== Provided records

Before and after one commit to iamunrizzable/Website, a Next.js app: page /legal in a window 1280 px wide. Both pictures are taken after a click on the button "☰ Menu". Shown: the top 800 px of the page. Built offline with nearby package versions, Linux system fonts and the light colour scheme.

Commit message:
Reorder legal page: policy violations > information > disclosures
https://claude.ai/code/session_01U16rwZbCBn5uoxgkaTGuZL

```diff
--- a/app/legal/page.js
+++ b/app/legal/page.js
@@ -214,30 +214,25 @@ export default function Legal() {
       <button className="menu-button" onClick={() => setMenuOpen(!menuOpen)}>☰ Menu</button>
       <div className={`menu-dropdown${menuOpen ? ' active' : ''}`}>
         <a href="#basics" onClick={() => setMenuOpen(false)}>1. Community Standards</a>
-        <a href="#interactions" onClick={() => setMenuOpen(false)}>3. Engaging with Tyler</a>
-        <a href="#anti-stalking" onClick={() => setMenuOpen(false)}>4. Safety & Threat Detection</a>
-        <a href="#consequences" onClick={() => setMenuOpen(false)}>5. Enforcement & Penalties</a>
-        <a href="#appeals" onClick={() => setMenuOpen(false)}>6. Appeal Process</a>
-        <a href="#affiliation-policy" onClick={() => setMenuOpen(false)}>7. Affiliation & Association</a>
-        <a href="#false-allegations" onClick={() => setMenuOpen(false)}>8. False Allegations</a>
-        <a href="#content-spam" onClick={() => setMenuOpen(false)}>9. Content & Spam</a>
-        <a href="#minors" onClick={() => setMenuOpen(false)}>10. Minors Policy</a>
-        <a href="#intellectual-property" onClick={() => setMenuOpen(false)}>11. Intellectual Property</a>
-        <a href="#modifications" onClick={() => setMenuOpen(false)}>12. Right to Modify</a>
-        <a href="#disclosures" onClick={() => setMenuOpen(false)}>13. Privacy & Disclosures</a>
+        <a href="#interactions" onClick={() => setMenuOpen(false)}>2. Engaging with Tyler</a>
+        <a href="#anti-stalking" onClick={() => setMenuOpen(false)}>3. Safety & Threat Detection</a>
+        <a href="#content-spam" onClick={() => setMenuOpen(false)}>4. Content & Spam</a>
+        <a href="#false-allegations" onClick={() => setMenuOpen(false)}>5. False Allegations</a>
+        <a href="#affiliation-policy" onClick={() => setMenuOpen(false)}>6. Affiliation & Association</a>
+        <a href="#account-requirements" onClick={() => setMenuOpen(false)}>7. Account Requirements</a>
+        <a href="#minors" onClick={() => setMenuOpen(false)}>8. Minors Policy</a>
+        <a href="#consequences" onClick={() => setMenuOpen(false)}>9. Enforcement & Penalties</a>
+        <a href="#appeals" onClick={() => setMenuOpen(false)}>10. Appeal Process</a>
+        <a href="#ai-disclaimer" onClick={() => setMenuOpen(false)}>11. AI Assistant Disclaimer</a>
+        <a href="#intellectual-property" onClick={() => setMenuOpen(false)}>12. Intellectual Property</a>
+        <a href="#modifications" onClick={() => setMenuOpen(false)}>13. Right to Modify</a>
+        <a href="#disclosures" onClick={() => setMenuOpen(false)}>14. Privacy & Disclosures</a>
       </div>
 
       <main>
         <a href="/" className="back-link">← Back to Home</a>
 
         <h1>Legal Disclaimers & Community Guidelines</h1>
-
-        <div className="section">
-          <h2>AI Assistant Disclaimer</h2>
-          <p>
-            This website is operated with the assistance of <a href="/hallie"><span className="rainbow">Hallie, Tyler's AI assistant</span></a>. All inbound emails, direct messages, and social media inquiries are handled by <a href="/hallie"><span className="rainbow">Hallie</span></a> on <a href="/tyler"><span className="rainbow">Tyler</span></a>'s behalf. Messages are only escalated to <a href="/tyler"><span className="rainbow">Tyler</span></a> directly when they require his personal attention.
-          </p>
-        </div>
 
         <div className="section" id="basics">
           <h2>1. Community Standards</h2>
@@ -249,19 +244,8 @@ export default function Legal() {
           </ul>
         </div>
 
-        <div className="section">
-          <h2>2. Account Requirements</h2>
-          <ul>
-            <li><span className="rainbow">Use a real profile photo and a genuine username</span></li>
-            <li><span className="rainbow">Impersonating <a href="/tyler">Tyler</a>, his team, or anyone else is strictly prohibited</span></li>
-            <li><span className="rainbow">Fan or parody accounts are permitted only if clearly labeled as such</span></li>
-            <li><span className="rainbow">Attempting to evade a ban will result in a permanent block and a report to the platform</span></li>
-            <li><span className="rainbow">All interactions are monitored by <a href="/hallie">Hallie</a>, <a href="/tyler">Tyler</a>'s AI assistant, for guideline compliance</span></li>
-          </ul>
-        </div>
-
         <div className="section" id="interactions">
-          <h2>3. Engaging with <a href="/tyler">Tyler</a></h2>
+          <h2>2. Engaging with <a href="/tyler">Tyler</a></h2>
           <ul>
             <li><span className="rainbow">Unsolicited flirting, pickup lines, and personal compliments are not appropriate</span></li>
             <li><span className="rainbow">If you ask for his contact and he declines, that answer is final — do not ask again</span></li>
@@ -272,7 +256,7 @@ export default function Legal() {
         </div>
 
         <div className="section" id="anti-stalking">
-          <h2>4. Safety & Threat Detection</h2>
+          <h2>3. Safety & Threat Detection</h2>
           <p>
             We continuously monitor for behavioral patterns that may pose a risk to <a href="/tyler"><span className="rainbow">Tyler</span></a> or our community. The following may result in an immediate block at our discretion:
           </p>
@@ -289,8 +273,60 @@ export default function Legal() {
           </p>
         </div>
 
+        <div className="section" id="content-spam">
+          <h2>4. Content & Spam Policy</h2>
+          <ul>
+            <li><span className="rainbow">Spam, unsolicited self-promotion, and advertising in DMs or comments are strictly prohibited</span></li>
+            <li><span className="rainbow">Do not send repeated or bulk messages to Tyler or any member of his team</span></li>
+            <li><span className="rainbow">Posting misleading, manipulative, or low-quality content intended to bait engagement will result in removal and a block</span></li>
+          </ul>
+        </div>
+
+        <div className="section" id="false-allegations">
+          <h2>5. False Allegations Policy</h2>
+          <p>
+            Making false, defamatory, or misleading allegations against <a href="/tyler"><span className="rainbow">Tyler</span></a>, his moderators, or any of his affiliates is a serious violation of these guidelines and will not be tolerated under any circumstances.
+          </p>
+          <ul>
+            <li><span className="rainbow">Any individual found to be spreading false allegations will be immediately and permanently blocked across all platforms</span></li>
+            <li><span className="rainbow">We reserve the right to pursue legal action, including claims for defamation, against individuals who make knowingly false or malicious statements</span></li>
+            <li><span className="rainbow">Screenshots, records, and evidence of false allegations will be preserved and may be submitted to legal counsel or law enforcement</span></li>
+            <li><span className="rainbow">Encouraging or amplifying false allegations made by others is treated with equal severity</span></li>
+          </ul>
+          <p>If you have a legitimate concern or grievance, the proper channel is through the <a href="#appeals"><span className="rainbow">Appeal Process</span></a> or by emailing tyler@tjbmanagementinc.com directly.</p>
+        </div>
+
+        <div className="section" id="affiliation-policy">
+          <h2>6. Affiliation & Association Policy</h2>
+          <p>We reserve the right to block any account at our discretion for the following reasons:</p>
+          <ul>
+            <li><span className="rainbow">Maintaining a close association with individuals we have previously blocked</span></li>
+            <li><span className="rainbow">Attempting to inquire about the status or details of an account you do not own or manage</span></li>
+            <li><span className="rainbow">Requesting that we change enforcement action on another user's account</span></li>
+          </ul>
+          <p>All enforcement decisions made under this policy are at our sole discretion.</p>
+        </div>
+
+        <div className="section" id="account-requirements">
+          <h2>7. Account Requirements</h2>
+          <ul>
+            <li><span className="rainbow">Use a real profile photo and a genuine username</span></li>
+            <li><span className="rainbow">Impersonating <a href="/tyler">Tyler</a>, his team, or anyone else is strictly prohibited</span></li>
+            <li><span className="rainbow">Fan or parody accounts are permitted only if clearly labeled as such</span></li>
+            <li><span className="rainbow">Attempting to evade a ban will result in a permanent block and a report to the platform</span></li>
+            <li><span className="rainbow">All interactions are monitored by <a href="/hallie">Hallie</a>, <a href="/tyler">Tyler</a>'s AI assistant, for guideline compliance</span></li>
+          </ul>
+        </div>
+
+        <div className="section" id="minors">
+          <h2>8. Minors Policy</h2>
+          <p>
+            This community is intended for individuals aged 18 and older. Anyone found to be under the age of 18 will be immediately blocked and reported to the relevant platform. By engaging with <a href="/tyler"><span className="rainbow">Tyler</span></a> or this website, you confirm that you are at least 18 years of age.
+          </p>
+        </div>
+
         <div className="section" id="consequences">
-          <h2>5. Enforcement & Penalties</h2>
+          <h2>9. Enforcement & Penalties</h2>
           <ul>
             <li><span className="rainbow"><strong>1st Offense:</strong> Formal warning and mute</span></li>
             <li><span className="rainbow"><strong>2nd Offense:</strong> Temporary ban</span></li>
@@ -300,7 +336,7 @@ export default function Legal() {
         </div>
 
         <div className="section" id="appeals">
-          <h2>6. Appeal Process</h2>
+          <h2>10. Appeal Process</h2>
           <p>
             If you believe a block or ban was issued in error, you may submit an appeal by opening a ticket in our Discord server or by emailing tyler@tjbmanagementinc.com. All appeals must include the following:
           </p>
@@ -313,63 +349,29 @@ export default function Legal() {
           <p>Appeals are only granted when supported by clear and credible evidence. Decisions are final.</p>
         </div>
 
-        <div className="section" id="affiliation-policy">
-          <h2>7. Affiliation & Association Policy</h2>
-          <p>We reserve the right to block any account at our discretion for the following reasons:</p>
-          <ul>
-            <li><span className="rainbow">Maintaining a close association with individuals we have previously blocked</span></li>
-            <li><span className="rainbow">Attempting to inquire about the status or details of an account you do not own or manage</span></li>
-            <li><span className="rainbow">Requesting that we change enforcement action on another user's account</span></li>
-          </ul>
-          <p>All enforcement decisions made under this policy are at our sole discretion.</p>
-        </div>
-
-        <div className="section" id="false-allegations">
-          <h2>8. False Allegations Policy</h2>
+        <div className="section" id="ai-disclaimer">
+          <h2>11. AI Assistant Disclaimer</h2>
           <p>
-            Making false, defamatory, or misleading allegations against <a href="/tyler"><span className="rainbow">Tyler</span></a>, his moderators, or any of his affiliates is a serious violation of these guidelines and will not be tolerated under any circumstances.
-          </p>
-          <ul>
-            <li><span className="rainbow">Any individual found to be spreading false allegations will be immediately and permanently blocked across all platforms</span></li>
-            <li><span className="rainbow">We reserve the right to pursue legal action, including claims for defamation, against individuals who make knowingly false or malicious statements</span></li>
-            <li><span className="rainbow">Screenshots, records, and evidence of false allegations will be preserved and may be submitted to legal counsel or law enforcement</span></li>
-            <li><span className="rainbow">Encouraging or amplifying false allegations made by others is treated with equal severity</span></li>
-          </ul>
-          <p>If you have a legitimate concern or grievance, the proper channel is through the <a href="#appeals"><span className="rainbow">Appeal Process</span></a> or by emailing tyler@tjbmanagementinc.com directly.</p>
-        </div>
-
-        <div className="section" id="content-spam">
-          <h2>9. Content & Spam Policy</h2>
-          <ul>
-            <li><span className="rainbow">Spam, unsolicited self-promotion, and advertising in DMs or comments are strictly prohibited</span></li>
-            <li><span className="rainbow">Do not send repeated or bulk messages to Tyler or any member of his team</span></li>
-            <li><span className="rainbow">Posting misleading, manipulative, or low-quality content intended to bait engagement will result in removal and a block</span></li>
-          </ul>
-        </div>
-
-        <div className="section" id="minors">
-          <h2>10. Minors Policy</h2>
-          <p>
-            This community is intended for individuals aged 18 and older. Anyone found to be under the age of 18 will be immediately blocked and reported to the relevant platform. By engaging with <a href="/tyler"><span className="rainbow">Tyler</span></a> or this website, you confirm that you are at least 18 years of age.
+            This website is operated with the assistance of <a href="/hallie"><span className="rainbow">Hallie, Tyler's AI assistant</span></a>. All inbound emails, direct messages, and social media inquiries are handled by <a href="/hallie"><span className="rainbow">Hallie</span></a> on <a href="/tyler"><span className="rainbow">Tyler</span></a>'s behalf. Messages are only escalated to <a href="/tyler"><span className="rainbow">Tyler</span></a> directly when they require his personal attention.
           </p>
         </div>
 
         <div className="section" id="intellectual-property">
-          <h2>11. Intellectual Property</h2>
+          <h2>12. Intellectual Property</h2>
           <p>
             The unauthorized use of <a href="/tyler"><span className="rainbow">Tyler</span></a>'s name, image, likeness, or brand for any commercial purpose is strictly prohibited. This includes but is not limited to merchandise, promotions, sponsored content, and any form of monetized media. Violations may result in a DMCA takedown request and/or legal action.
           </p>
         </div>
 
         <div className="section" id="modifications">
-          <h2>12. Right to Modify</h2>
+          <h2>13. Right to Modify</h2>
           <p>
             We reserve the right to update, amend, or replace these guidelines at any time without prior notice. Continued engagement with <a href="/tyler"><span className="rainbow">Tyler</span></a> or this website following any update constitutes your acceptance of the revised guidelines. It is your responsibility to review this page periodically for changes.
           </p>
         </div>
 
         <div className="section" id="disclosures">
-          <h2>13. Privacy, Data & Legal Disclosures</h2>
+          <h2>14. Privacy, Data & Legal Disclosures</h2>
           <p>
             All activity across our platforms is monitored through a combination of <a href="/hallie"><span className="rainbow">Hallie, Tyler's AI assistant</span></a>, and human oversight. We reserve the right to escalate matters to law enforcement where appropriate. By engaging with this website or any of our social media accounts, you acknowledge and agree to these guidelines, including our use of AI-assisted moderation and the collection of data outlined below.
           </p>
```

====

Requirement
What lines in the listing contain "result"? Copy them all.

Task response
-            <li><span className="rainbow">Attempting to evade a ban will result in a permanent block and a report to the platform</span></li>
             We continuously monitor for behavioral patterns that may pose a risk to <a href="/tyler"><span className="rainbow">Tyler</span></a> or our community. The following may result in an immediate block at our discretion:
+            <li><span className="rainbow">Posting misleading, manipulative, or low-quality content intended to bait engagement will result in removal and a block</span></li>
+            <li><span className="rainbow">Attempting to evade a ban will result in a permanent block and a report to the platform</span></li>
-            <li><span className="rainbow">Posting misleading, manipulative, or low-quality content intended to bait engagement will result in removal and a block</span></li>
             The unauthorized use of <a href="/tyler"><span className="rainbow">Tyler</span></a>'s name, image, likeness, or brand for any commercial purpose is strictly prohibited. This includes but is not limited to merchandise, promotions, sponsored content, and any form of monetized media. Violations may result in a DMCA takedown request and/or legal action.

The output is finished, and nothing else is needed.